Some people think Nerf darts are safe because they’re ‘soft.’ But three patients at the heart of a medical report all had days or weeks of pain and blurred vision from toy dart injuries.
The report, published in BMJ Case Reports, reinforces what that the American Academy of Ophthalmology has said many times. Projectile toys are not safe. The three cases, treated at Moorfield’s Eye Hospital in the United Kingdom, underscore the serious nature of eye injuries during playtime.
An article by the BBC about the BMJ report highlights another potential danger. Off-brand replacement darts can be harder than the Nerf brand, causing even more damage.
The Academy stands by its guidance about projectile toys:
- They are unsafe and you should think about buying something else.
- If you do buy them for your children, supervise them while they play.
- Always follow manufacturer warnings and age guidelines.
According to the United States’ Consumer Product Safety Commission’s 2018 report, emergency rooms in the U.S. treated more than a quarter million toy-related injuries in 2017. Make sure you choose safe toys for your kids’ health and your own peace of mind.
Other Projectile Toys to Avoid
The American Academy of Ophthalmology recommends that consumers avoid purchasing projectile-firing toys due to safety concerns. If your children are playing with these types of toys, everyone, even adults, should wear eye protection to block flying objects from entering their eyes.
Some toy crossbows can shoot arrows nearly 150 feet. Even if arrows are foam and plastic, the impact at close range can cause serious eye damage.
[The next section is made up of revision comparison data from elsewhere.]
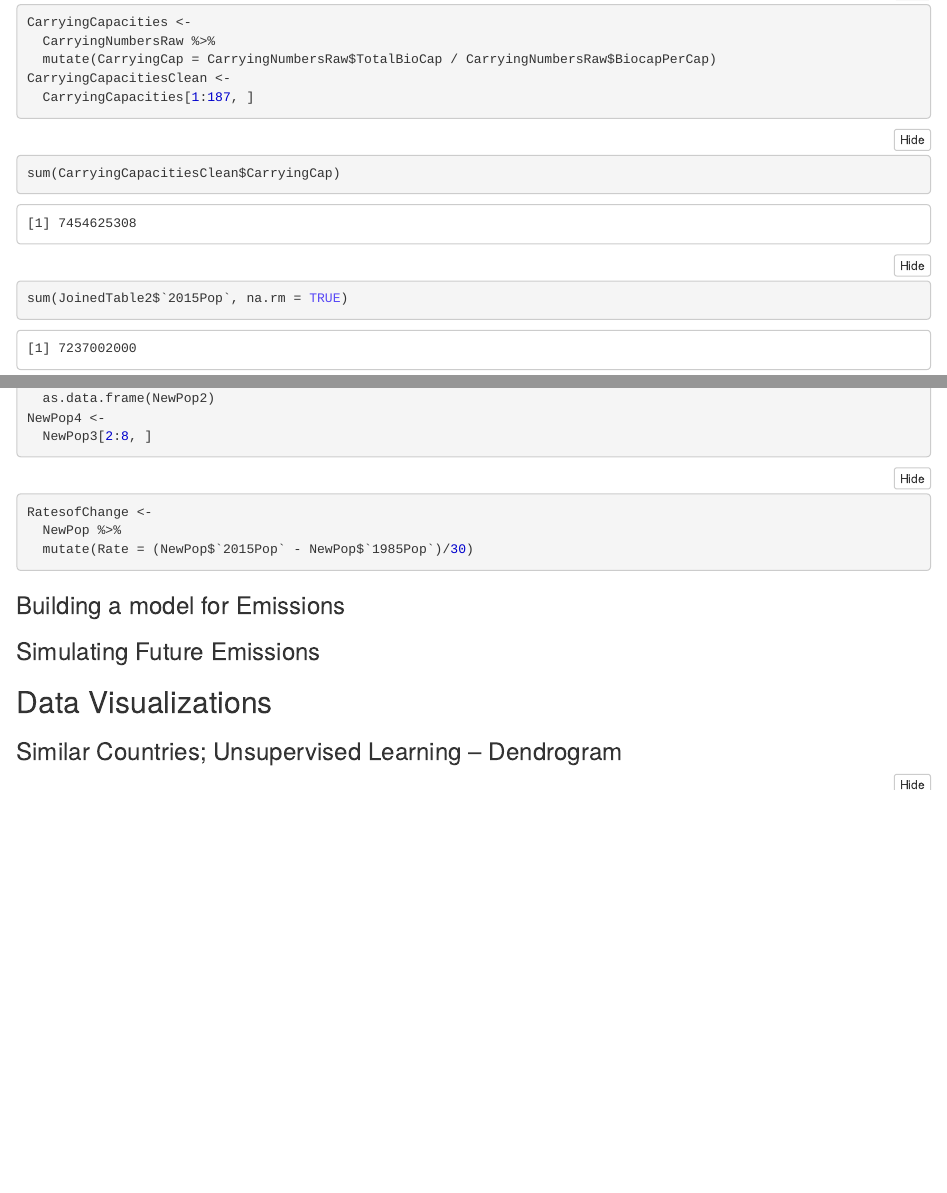
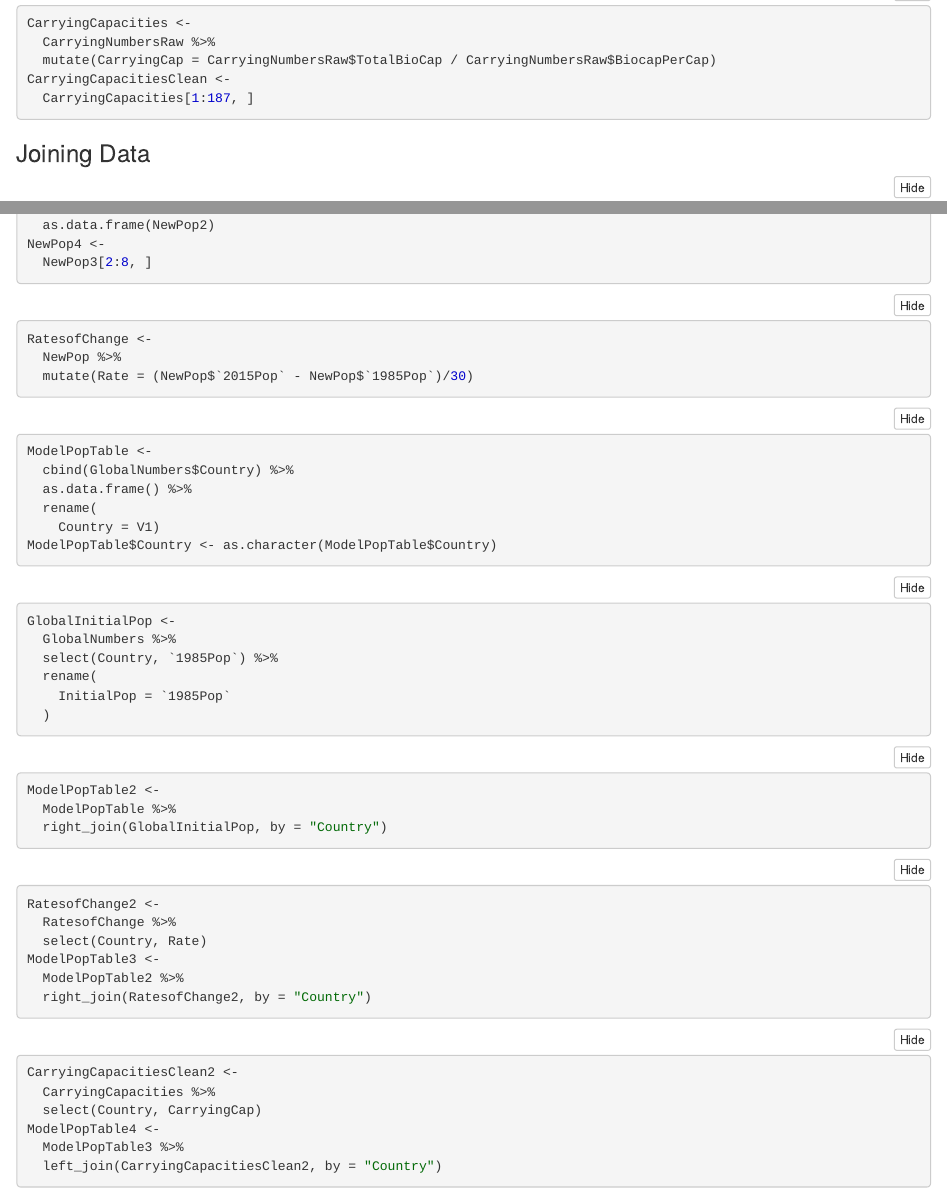
Before and after one commit to cmvinson/Harris_Vinson_FinalProject_380, an R Markdown document (Harris_Vinson_FinalProject_Stat380.Rmd): the page in a window 1100 px wide, from 6040 px down before the commit and from 6030 px down after it, so that both start at the same text, and a second part further down, joined at a grey line. The pictures show the output file Harris_Vinson_FinalProject_Stat380.nb.html that the author committed with the source, opened offline.

Commit message:
made model table for basis of model

````diff
--- a/Harris_Vinson_FinalProject_Stat380.Rmd
+++ b/Harris_Vinson_FinalProject_Stat380.Rmd
@@ -306,11 +306,6 @@ CarryingCapacitiesClean <-
   CarryingCapacities[1:187, ]
 ```
 
-```{r}
-sum(CarryingCapacitiesClean$CarryingCap)
-sum(JoinedTable2$`2015Pop`, na.rm = TRUE)
-```
-
 
 ### Joining Data
 
@@ -401,9 +396,49 @@ RatesofChange <-
 ```
 
 ```{r}
+ModelPopTable <-
+  cbind(GlobalNumbers$Country) %>%
+  as.data.frame() %>%
+  rename(
+    Country = V1)
 
+ModelPopTable$Country <- as.character(ModelPopTable$Country)
 ```
 
+```{r}
+GlobalInitialPop <-
+  GlobalNumbers %>%
+  select(Country, `1985Pop`) %>%
+  rename(
+    InitialPop = `1985Pop`
+  )
+```
+
+```{r}
+ModelPopTable2 <-
+  ModelPopTable %>%
+  right_join(GlobalInitialPop, by = "Country")
+```
+
+```{r}
+RatesofChange2 <-
+  RatesofChange %>%
+  select(Country, Rate)
+
+ModelPopTable3 <-
+  ModelPopTable2 %>%
+  right_join(RatesofChange2, by = "Country")
+```
+
+```{r}
+CarryingCapacitiesClean2 <-
+  CarryingCapacities %>%
+  select(Country, CarryingCap)
+
+ModelPopTable4 <-
+  ModelPopTable3 %>%
+  left_join(CarryingCapacitiesClean2, by = "Country")
+```
 
 ### Building a model for Emissions
 
````
Also changed, not shown: Harris_Vinson_FinalProject_Stat380.nb.html.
Typical injuries from plastic projectiles include corneal abrasions that can scar over when healed, permanently affecting vision.
Steel lawn darts became a staple of outdoor fun but were banned in the late 1980s after a significant number of children sustained injuries and some died. Other types of darts remain on the market and can impact the eye, causing injuries such as bleeding in the eye (known as hyphema), which itself raises the risk of developing glaucoma later on.
Content shared from AAO.org